■ **EXTRACTED RECORDS**:
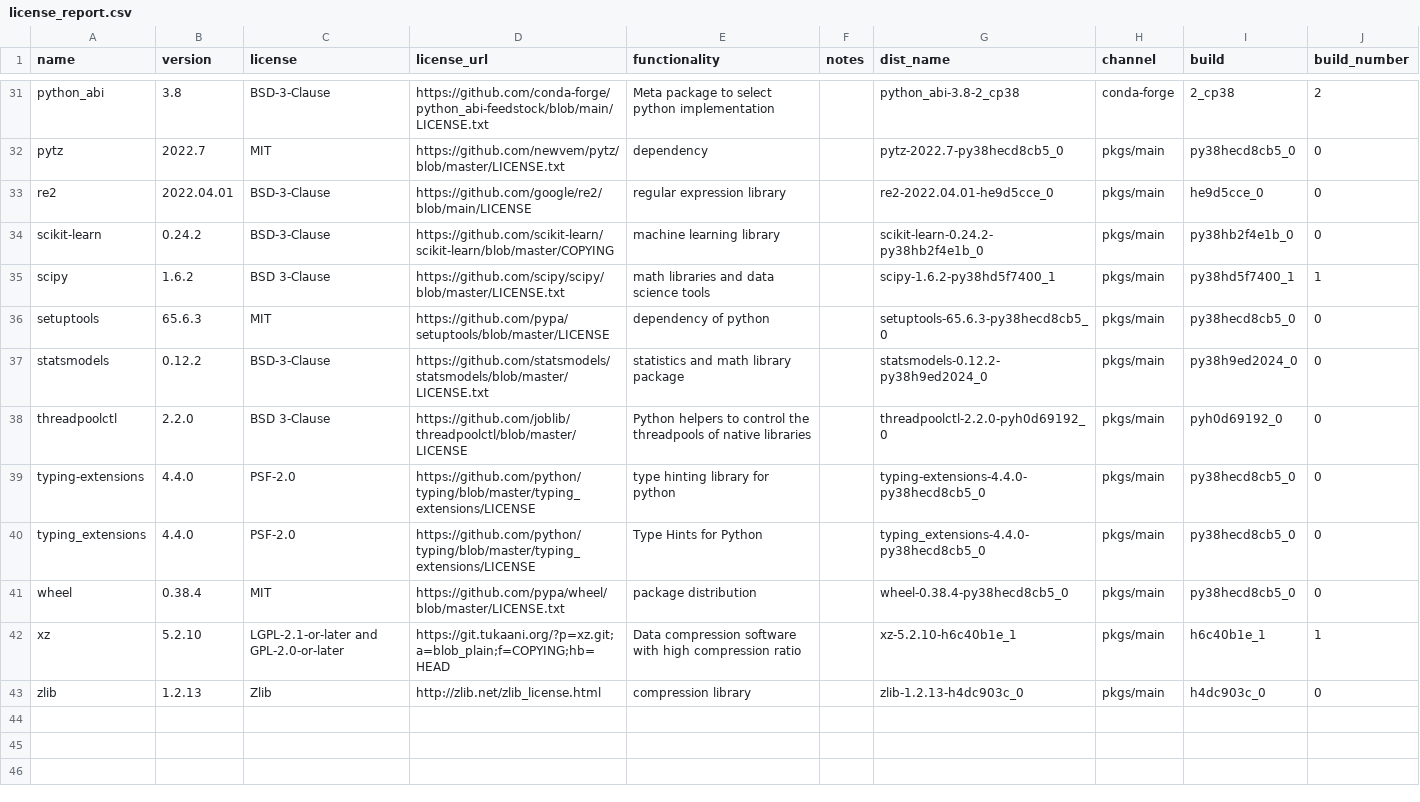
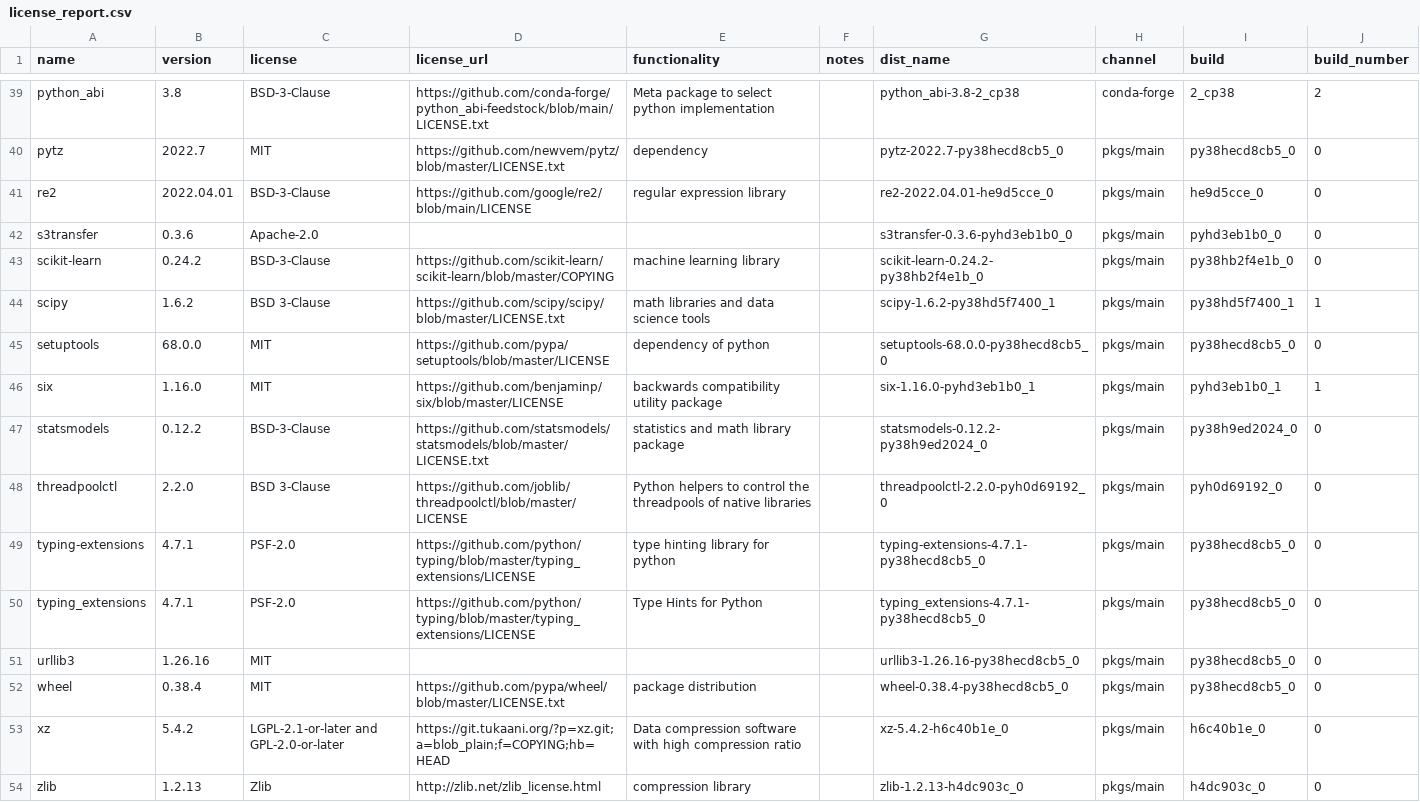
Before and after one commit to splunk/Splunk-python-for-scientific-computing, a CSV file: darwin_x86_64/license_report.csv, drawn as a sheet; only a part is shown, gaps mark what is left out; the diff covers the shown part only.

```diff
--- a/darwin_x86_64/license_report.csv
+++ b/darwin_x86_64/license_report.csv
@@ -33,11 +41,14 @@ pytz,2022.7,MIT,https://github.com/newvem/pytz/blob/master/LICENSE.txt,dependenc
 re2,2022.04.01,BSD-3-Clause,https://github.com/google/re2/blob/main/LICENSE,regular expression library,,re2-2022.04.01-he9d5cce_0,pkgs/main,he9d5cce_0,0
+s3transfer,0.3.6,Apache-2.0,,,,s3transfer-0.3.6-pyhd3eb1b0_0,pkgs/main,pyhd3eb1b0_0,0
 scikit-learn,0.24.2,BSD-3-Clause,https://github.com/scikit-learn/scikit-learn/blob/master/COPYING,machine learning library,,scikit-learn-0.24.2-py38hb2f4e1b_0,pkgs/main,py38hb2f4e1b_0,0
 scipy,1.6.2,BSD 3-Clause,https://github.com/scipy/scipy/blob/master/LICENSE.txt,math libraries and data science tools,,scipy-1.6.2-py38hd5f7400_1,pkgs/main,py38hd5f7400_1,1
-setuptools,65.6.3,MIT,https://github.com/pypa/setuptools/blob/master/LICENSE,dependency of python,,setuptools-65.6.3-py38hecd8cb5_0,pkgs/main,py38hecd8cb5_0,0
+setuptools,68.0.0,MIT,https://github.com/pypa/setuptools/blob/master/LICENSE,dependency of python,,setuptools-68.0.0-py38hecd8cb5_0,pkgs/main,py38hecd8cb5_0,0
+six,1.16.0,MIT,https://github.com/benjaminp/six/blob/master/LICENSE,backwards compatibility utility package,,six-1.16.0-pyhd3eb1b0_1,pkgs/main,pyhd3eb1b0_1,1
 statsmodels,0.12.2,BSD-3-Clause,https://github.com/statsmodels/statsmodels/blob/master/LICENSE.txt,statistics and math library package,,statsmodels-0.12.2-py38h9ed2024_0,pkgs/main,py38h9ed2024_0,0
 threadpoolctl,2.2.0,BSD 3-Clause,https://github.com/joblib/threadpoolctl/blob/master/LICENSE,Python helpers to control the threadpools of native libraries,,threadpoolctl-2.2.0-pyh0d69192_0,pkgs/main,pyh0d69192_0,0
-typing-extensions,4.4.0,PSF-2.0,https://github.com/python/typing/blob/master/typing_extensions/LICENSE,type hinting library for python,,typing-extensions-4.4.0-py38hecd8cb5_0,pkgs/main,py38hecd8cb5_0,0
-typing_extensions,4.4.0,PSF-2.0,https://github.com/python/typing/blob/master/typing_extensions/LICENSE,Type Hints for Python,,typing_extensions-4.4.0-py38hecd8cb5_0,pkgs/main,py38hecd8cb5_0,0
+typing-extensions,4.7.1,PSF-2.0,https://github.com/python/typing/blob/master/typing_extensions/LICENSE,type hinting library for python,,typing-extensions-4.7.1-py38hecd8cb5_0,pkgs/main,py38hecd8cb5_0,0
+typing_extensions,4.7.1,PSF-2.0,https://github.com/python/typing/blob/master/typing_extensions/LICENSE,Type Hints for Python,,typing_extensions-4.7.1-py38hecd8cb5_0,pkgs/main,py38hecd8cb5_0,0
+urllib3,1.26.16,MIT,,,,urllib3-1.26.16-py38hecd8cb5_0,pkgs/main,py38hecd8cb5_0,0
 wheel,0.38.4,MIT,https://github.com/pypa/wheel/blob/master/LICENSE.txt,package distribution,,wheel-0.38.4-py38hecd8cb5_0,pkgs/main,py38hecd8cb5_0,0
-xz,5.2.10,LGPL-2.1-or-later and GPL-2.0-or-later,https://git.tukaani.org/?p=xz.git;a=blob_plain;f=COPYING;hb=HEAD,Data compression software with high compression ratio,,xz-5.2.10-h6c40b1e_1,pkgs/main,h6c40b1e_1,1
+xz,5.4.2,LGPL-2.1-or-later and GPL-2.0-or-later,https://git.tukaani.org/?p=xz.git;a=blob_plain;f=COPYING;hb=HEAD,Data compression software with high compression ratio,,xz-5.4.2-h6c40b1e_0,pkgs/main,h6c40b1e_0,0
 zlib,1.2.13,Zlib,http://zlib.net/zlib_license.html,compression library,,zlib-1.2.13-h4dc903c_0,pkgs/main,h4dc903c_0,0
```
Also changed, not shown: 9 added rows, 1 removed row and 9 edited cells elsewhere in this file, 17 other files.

■ **ACTIVITY**: If a line above holds the word "Clause", copy it.

■ **TASK ANSWER**:
 re2,2022.04.01,BSD-3-Clause,https://github.com/google/re2/blob/main/LICENSE,regular expression library,,re2-2022.04.01-he9d5cce_0,pkgs/main,he9d5cce_0,0
 scikit-learn,0.24.2,BSD-3-Clause,https://github.com/scikit-learn/scikit-learn/blob/master/COPYING,machine learning library,,scikit-learn-0.24.2-py38hb2f4e1b_0,pkgs/main,py38hb2f4e1b_0,0
 scipy,1.6.2,BSD 3-Clause,https://github.com/scipy/scipy/blob/master/LICENSE.txt,math libraries and data science tools,,scipy-1.6.2-py38hd5f7400_1,pkgs/main,py38hd5f7400_1,1
 statsmodels,0.12.2,BSD-3-Clause,https://github.com/statsmodels/statsmodels/blob/master/LICENSE.txt,statistics and math library package,,statsmodels-0.12.2-py38h9ed2024_0,pkgs/main,py38h9ed2024_0,0
 threadpoolctl,2.2.0,BSD 3-Clause,https://github.com/joblib/threadpoolctl/blob/master/LICENSE,Python helpers to control the threadpools of native libraries,,threadpoolctl-2.2.0-pyh0d69192_0,pkgs/main,pyh0d69192_0,0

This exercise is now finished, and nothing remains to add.